[Stored items from a collection]

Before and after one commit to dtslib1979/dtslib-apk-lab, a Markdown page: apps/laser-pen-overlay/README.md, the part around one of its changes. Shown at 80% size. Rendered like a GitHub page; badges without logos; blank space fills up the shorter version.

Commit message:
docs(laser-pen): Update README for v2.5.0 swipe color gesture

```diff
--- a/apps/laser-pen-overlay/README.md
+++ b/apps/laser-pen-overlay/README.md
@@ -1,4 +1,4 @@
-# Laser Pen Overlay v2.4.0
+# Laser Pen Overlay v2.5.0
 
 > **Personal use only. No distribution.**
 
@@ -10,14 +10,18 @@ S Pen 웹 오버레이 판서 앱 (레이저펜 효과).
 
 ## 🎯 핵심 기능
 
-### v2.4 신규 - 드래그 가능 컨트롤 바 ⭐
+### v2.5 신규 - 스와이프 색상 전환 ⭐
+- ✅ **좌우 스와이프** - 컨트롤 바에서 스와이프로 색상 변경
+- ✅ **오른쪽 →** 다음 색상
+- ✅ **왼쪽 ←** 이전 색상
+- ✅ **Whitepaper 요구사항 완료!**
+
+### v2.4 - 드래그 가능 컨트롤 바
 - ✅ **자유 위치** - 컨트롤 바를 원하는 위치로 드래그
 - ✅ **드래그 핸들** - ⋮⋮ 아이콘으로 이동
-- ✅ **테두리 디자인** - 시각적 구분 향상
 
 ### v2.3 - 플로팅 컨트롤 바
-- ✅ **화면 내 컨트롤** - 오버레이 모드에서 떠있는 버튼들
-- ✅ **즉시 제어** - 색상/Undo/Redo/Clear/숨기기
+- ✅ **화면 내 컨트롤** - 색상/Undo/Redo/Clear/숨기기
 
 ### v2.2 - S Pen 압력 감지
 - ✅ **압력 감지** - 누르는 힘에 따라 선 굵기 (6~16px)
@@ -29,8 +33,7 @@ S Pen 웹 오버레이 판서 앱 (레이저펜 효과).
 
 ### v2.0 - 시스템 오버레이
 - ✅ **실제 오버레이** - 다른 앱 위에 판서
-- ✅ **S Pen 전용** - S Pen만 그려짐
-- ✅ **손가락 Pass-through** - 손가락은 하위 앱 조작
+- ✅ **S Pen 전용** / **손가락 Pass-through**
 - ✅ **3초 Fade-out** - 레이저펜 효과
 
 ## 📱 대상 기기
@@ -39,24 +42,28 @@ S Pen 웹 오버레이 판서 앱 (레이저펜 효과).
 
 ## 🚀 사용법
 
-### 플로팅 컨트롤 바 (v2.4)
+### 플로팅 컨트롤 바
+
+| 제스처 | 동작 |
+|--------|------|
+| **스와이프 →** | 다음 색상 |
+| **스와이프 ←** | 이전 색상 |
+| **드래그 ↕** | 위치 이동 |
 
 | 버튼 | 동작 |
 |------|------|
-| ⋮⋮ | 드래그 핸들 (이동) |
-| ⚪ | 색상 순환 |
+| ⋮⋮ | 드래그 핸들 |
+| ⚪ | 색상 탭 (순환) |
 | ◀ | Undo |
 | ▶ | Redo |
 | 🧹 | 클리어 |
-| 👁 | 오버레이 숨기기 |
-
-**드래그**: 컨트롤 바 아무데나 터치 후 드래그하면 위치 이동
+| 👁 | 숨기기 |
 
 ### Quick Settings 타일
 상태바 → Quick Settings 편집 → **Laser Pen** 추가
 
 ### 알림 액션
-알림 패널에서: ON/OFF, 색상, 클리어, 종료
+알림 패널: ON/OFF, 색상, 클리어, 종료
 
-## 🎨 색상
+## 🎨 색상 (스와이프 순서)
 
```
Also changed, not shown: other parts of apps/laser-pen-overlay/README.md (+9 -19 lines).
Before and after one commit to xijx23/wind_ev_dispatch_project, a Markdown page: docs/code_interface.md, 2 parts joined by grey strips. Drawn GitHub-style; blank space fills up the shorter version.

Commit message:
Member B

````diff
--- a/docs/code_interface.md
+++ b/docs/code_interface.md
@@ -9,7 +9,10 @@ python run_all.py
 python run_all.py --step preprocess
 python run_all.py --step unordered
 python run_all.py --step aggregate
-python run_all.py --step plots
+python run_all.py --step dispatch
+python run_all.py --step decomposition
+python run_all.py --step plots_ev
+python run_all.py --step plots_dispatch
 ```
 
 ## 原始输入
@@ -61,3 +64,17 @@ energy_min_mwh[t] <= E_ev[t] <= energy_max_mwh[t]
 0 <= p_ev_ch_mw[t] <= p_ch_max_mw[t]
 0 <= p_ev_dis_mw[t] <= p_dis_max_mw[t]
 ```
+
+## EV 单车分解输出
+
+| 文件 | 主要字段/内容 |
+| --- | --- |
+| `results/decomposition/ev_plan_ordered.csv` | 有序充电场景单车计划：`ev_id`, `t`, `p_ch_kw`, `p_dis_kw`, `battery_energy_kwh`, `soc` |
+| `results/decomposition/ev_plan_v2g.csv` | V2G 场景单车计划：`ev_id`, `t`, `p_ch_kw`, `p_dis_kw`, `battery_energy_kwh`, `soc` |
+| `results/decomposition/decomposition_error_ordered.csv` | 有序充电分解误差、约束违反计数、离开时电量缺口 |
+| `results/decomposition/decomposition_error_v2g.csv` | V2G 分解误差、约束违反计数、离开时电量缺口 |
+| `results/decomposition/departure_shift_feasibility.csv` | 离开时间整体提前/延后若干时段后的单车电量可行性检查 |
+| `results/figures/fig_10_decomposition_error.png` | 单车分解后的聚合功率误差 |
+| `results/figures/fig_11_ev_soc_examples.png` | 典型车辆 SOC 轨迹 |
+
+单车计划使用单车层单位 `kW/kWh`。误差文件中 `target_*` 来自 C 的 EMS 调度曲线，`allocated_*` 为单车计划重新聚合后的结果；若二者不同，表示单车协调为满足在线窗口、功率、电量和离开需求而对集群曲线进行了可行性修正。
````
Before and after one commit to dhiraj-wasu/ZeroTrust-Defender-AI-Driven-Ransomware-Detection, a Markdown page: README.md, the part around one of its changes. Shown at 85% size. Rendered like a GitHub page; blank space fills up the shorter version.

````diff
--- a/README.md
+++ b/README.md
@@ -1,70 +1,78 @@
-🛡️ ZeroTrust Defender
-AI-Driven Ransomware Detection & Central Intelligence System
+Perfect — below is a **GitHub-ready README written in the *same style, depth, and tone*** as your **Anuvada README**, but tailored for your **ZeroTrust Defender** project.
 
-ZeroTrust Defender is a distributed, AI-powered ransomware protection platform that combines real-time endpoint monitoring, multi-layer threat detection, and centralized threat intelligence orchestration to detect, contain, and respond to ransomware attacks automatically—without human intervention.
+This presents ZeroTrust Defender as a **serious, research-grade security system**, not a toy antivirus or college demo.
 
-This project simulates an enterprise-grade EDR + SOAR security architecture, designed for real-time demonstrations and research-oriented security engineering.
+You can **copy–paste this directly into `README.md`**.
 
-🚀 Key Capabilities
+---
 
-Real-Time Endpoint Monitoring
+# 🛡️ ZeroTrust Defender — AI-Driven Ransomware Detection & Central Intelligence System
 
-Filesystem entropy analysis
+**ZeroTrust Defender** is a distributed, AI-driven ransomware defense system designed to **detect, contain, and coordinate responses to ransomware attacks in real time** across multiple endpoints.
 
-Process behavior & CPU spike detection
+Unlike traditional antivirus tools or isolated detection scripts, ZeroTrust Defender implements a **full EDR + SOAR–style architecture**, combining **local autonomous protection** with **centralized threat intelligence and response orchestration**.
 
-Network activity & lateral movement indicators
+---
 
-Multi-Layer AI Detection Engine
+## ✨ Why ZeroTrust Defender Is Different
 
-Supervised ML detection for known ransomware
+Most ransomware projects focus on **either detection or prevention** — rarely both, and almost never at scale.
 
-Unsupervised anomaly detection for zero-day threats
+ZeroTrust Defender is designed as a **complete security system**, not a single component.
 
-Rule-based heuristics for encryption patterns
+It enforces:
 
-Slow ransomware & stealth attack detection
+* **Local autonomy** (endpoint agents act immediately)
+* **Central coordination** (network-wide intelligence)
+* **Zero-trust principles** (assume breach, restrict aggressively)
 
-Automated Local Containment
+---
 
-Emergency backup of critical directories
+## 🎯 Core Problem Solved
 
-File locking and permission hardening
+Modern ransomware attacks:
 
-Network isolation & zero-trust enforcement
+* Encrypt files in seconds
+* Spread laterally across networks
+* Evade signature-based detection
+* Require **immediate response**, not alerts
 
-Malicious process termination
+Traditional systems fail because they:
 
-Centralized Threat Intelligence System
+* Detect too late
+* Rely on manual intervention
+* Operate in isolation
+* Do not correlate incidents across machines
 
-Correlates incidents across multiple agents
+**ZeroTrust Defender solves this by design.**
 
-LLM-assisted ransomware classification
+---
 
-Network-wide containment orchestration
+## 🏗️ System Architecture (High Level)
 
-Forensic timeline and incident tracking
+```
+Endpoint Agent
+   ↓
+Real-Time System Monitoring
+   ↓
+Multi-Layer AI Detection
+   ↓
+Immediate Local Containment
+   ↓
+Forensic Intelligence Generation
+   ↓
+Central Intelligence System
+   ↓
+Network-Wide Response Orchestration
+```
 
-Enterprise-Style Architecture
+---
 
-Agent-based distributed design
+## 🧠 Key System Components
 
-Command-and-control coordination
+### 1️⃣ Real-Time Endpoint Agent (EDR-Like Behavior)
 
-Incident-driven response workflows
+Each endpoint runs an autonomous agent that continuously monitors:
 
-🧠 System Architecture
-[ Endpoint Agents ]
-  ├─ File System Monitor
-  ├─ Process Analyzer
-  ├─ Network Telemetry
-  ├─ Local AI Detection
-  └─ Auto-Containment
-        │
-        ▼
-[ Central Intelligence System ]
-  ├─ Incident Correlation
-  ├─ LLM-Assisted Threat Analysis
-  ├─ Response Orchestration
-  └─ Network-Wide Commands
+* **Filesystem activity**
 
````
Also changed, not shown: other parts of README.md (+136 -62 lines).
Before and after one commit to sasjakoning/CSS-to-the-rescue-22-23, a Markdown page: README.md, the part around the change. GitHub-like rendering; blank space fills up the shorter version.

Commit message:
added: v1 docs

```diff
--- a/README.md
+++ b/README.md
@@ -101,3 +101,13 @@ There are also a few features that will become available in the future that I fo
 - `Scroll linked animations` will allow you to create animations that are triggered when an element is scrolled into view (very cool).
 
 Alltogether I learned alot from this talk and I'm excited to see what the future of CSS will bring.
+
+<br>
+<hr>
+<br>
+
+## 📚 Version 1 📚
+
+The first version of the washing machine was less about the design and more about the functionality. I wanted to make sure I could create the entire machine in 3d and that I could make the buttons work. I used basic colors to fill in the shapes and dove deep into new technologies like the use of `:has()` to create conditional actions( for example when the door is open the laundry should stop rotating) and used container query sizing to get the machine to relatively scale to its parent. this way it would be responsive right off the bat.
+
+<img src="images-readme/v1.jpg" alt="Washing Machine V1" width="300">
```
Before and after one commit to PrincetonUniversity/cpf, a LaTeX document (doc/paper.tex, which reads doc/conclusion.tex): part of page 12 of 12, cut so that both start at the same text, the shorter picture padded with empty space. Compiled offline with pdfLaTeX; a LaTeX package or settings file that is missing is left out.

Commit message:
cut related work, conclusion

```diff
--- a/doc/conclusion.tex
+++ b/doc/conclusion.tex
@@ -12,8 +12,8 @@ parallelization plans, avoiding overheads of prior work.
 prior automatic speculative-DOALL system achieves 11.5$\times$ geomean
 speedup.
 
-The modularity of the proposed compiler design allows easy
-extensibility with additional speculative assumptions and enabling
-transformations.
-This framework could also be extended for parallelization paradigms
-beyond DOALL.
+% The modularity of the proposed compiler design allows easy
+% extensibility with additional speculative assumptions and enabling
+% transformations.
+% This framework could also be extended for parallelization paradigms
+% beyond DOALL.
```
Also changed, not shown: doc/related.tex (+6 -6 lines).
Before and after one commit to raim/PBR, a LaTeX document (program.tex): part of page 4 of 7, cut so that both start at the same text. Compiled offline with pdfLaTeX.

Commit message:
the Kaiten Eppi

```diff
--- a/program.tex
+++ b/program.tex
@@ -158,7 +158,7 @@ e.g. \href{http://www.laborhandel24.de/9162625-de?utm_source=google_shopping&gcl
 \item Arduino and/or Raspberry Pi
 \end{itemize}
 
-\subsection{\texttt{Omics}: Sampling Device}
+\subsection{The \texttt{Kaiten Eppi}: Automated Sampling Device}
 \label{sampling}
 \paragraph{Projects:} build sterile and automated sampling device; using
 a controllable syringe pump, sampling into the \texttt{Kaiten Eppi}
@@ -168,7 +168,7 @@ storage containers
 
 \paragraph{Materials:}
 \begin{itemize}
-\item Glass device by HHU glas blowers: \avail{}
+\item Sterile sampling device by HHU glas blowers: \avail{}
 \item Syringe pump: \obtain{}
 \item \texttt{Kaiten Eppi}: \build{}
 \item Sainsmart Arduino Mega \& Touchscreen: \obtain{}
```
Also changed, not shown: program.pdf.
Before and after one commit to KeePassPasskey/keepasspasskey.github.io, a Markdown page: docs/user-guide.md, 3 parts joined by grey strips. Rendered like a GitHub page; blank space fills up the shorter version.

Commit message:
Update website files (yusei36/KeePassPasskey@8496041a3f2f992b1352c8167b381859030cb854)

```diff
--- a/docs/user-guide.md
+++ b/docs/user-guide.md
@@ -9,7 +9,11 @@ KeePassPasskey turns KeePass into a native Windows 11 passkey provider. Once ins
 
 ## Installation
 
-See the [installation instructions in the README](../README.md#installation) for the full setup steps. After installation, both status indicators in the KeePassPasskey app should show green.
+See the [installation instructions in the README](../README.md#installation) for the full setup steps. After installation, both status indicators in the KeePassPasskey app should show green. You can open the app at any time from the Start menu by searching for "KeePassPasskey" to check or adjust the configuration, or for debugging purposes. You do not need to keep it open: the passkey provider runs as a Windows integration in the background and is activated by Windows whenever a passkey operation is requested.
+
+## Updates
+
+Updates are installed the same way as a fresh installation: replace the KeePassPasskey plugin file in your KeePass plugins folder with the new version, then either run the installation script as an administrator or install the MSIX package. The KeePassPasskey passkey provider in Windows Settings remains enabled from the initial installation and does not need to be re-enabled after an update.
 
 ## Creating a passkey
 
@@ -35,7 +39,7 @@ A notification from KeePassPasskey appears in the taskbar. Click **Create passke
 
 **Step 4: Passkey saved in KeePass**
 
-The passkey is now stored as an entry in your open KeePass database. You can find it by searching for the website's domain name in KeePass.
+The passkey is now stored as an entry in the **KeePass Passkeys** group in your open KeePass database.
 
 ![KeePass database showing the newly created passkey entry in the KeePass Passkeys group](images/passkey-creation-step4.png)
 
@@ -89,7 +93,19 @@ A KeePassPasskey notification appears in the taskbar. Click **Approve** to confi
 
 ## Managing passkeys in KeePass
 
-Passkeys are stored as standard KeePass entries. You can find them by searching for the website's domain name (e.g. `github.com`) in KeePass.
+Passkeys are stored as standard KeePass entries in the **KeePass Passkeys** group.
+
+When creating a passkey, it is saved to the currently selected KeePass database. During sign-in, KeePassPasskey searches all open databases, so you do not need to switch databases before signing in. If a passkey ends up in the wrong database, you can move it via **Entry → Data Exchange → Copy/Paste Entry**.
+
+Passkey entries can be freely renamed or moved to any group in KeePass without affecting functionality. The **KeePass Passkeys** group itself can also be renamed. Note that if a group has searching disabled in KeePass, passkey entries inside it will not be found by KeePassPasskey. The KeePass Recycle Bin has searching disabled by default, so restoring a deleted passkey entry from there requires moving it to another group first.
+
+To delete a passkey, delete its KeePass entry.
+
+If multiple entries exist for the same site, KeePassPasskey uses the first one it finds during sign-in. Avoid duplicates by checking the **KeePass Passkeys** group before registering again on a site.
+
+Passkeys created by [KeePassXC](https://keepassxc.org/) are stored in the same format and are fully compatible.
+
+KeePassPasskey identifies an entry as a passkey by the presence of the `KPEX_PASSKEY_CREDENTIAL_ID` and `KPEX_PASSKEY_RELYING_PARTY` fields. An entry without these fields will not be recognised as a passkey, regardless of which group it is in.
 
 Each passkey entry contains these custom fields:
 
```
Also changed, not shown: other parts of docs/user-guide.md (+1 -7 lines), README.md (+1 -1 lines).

— Task statement —
Search the entries for the string "blank" and return each line where it turns up.

— Exercise solution —
Before and after one commit to dtslib1979/dtslib-apk-lab, a Markdown page: apps/laser-pen-overlay/README.md, the part around one of its changes. Shown at 80% size. Rendered like a GitHub page; badges without logos; blank space fills up the shorter version.
Before and after one commit to xijx23/wind_ev_dispatch_project, a Markdown page: docs/code_interface.md, 2 parts joined by grey strips. Drawn GitHub-style; blank space fills up the shorter version.
Before and after one commit to dhiraj-wasu/ZeroTrust-Defender-AI-Driven-Ransomware-Detection, a Markdown page: README.md, the part around one of its changes. Shown at 85% size. Rendered like a GitHub page; blank space fills up the shorter version.
Before and after one commit to sasjakoning/CSS-to-the-rescue-22-23, a Markdown page: README.md, the part around the change. GitHub-like rendering; blank space fills up the shorter version.
Before and after one commit to KeePassPasskey/keepasspasskey.github.io, a Markdown page: docs/user-guide.md, 3 parts joined by grey strips. Rendered like a GitHub page; blank space fills up the shorter version.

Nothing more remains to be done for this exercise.